Friday, May 9, 2008

Student Loan Repayment Strategies

It is that time of year when many students reflect on their academic year. Oftentimes, this includes consideration of the money they have spent – including what they borrowed through student loans. Much press has been given to student loans and it is clear that student loan markets are tightening, particularly the market for private student loans. A recent article in the Wall Street Journal indicates that FICO credit scores of about 650 are now required to borrow from private sources. If you are a continuing student (we’ll have more about this later), consider federally guaranteed loans first and then look for private loans. If you are graduating, you may be considering repayment strategies, such as consolidation.

In general, you may consolidate your student loans with any lender you choose. The choice of lender is yours and there is no “right answer” that we can suggest that would be correct for everyone. Each lender has their own terms and incentives and the plan that fits your situation the best may not be the one that fits your roommate’s. Consider your career, prospects for growth in your income, and your personal values and then “do the math” to ascertain the best approach for your management of your loans.

Consolidation can reduce your monthly payments, reduce the rate of interest you are being charged, and make your bookkeeping easier – with only one check to write or one electronic transfer. In general, federal loans can be consolidated and they include both subsidized and unsubsidized Stafford Loans, Federal PLUS Loans, Direct PLUS Loans, Federal Supplemental Loans, Perkins Loans, Health Professions Student Loans, Health Education Assistance Loans, Federal Nursing Loans, and Federally Insured Student Loans. When you consolidate, however, a major choice is your desire for a longer, or shorter, repayment period.
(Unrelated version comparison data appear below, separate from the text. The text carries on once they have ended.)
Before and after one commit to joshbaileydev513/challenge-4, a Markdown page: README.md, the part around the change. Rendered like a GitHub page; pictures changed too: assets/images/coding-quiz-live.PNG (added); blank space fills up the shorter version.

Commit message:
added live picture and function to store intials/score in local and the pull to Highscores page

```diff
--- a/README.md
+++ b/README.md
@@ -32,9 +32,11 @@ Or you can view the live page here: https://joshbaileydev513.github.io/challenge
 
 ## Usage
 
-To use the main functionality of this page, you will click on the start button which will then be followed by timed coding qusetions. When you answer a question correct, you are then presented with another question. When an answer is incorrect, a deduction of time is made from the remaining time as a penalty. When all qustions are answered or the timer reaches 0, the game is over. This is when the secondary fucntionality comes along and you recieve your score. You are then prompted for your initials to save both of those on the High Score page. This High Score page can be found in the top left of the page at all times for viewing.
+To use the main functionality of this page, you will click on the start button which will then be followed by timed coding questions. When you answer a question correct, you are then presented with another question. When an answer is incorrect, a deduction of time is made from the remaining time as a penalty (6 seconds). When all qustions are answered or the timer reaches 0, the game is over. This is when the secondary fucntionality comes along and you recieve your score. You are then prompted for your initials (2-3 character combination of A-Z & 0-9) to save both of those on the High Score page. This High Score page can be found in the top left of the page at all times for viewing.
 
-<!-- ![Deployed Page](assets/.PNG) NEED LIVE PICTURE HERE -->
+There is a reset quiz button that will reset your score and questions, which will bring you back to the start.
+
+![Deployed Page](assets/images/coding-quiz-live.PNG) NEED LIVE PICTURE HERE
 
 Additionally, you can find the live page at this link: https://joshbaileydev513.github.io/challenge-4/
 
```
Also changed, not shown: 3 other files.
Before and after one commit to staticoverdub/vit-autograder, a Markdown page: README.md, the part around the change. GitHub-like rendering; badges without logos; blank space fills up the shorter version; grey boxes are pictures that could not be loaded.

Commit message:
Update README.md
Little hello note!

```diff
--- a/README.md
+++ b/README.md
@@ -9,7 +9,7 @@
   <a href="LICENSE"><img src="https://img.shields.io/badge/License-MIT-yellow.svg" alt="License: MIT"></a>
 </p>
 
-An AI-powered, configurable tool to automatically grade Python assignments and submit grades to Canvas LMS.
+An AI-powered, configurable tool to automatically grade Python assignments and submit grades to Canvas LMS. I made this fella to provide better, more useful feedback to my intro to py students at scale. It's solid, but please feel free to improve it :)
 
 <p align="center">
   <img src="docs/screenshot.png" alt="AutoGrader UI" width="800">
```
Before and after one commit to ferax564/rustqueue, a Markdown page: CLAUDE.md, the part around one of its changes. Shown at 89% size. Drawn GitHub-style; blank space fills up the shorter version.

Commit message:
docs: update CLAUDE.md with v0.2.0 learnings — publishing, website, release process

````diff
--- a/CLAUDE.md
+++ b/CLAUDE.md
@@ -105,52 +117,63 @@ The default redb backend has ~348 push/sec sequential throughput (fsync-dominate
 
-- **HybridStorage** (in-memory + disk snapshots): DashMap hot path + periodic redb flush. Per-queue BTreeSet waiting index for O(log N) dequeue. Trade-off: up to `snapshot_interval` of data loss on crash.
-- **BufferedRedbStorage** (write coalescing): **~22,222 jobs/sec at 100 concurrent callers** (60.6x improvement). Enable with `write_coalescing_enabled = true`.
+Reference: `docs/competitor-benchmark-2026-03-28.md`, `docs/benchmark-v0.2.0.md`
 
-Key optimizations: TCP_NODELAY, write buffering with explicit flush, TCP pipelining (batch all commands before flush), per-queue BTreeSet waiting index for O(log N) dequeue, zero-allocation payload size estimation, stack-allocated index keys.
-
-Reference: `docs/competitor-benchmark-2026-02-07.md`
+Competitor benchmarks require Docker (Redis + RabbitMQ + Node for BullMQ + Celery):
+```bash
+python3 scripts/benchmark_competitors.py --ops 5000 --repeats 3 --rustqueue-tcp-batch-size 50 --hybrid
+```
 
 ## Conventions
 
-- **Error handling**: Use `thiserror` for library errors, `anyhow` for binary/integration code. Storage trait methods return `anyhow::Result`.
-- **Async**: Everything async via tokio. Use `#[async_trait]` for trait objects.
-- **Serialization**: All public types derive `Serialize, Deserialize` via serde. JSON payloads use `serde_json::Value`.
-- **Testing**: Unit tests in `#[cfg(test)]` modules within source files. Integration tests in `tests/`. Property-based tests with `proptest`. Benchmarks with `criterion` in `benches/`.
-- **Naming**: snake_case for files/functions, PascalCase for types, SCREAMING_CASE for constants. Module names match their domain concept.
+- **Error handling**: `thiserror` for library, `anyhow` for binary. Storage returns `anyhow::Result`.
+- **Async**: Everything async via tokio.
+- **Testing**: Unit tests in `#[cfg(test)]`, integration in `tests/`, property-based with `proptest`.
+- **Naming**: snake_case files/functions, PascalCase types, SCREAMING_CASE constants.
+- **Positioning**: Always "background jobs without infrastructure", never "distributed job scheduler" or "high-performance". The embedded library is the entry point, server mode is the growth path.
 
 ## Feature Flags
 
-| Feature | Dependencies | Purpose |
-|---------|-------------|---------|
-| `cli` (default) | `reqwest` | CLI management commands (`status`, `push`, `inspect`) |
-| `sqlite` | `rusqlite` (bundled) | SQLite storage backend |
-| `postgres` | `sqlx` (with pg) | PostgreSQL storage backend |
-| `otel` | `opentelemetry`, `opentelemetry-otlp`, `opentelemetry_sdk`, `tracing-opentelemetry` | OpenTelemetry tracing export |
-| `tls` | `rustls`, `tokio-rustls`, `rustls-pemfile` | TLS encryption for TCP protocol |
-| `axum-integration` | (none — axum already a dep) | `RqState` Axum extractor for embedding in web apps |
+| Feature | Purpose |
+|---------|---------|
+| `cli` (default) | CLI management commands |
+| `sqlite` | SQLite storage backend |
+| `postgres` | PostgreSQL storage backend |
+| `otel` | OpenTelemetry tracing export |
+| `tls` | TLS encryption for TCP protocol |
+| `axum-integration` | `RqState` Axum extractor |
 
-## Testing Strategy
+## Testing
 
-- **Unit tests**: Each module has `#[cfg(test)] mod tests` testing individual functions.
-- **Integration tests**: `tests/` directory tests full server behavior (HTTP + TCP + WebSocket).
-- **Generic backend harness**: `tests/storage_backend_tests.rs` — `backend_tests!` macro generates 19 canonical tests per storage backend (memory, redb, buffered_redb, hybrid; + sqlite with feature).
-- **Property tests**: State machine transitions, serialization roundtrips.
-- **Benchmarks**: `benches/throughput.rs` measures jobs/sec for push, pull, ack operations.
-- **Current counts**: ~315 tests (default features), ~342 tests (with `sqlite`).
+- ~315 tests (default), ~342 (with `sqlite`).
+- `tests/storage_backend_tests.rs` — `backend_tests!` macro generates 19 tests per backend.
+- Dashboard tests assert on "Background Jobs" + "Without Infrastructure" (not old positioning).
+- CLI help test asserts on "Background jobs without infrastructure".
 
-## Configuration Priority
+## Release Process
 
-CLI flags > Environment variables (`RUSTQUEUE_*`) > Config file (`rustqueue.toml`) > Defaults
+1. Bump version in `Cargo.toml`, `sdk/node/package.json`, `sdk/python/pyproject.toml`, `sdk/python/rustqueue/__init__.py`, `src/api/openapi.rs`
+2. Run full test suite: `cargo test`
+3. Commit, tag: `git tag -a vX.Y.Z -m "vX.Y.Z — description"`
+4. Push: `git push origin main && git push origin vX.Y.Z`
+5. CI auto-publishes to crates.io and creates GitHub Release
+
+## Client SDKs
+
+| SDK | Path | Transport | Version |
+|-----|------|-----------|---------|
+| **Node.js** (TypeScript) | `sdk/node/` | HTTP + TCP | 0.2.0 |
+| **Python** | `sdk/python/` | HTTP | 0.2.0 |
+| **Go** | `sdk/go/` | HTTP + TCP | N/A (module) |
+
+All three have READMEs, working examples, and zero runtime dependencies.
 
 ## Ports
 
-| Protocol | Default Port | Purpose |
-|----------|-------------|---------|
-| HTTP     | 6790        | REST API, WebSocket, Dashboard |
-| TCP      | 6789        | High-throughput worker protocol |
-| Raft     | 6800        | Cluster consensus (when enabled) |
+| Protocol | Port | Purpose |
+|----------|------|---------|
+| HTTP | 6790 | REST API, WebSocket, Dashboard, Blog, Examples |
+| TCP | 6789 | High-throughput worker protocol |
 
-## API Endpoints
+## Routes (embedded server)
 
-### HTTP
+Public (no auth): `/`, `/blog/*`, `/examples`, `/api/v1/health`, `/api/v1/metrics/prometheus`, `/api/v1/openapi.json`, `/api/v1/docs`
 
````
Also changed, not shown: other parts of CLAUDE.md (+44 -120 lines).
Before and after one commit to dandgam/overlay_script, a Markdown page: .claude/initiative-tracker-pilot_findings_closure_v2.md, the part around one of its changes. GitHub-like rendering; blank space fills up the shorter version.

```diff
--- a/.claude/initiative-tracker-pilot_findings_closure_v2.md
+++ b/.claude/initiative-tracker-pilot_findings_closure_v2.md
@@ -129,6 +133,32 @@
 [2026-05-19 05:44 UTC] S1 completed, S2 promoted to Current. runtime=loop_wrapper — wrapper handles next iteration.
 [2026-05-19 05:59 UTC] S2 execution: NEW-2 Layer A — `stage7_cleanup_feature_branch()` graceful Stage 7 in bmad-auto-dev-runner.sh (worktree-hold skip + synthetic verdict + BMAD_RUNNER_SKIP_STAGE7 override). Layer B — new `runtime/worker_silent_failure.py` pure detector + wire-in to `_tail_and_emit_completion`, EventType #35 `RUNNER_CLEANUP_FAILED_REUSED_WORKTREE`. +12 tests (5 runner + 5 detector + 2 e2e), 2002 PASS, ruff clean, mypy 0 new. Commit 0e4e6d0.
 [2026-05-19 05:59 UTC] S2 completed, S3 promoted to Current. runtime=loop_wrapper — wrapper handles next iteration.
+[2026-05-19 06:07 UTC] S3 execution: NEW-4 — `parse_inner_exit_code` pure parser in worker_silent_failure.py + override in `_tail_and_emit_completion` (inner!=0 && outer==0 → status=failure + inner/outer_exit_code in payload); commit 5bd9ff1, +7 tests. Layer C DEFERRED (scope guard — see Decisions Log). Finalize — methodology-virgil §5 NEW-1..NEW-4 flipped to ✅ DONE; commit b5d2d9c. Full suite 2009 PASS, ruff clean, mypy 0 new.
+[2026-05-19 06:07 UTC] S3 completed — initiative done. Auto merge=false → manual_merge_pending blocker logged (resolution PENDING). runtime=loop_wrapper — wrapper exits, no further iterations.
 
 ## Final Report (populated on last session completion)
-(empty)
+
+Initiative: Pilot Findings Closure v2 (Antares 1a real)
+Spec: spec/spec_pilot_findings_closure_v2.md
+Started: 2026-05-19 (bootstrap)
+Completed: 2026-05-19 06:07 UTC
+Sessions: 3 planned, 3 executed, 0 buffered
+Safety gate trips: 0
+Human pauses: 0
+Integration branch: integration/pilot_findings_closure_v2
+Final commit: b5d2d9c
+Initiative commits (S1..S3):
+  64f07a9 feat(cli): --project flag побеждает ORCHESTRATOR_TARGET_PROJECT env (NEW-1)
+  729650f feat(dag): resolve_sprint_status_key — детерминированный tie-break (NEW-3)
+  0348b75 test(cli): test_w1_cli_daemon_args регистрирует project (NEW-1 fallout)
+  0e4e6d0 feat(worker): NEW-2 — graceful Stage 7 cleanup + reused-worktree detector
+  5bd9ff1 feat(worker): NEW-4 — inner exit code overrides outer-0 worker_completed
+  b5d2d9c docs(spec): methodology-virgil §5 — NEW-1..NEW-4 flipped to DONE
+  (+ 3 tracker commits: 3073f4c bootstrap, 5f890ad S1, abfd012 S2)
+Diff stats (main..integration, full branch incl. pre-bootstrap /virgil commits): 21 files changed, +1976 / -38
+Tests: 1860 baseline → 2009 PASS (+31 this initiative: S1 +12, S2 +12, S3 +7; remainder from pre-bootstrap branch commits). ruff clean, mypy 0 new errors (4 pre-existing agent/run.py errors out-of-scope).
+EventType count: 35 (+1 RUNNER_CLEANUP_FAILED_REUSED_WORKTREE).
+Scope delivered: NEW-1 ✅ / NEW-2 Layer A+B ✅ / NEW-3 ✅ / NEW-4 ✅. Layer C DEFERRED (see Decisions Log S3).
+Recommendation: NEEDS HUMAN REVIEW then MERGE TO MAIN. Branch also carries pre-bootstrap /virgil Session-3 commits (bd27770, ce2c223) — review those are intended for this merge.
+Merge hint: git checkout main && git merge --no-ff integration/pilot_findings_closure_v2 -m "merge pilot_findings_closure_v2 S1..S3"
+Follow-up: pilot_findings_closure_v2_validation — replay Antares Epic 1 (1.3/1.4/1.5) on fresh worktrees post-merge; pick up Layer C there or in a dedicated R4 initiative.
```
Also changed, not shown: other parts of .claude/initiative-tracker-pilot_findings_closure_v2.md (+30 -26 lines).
If you plan on repaying your student loan over an extended period of time, look for loan consolidation programs that offer the greatest reductions in the rate of interest you are charged (APR). Often, state programs provide such benefits and information about some of the more popular programs may be found at http://financialsuccess.missouri.edu/stateprograms.pdf.

If you plan on repaying your student loan in a relatively short period of time, five years or less, consider a consolidation program that reduces your principal owed for making your monthly payments on schedule for a contractually stated period of time. Importantly, begin making payments to repay the loan principal as soon as you are able. Most loans have a six-month grace period following graduation where you do not need to make payments. If, however, your loan is an unsubsidized student loan, interest charges will be accruing against your account during this “grace” period, thus increasing the amount of your debt. On the other hand, if you have a subsidized student loan, no interest is accruing. If you make periodic payments during this period to your subsidized loan, the full amount of each payment will reduce the amount of principal owed, reducing the total you must repay over time.

Importantly, you must repay your student loan. Nonpayment will destroy your credit rating, making it nearly impossible for you to borrow for home purchase, graduate school, or to begin your own business. Nonpayment often results in finance charges, collection fees, or garnishment….something you’d probably not like your employer to know. Another, often neglected, fact is that student loans cannot be discharged in bankruptcy. As such, there is no relief other than to meet the contractual obligations that are yours. Try to forget the lattes you purchased with this expensive money and focus on how you can get the greatest return on the investment you made in yourself with the education you purchased. More than anything, this investment is the greatest key you have to open your door to Financial Success.

Other sources of interest:
For ideas on Federal consolidations:
http://www.federalconsolidation.org and http://www.ed.gov/students/college/repay/edpicks.jhtml?src=ln

For ideas on private consolidations:
http://www.finaid.org/loans/privateconsolidation.phtml


I apologize for this tip coming out later than usual. My goal for delivery is 5:00 a.m. Central Time. Yesterday, my freshman daughter came home from college and I was asked to be chef for 20 of her high school friends. Then, this morning, I met with the Hospice Care Team with regard to my father’s end of life “game plan”. Yes, we all live the life we have been blessed to live with the tools we acquire through time. I am grateful for those I’ve acquired.

As usual, if you have friend, colleague, or family member that you think would benefit from receiving the MU Financial Tip of the Week, please forward this to them. Tell them to send an email to financialsuccess@missouri.edu with “Subscribe” in the Subject: line. We wish to be your objective source of financial information for today's young adults and students. It is a part of our mission, as a respected land-grant university.

- Robert O. Weagley, Ph.D., CFP(r)
Chair, Personal Financial Planning
University of MissouriColumbia, MO 65211

2 comments:

Fairy said...

I got a grant from the federal government for $12,000 in financial aid, see how you can get one also at http://couponredeemer.com/federalgrants/

carmella bezio said...

Well, it is also important to know about the potential shortcomings of consolidation. In some cases, students are allowed to obtain consolidation when they are still in school. However, if they got it, they’ll lose the grace period that is usually six months. Also, if you choose to repay longer, the consolidation loan could cost you more over time, as the interest keeps adding up until you’re done.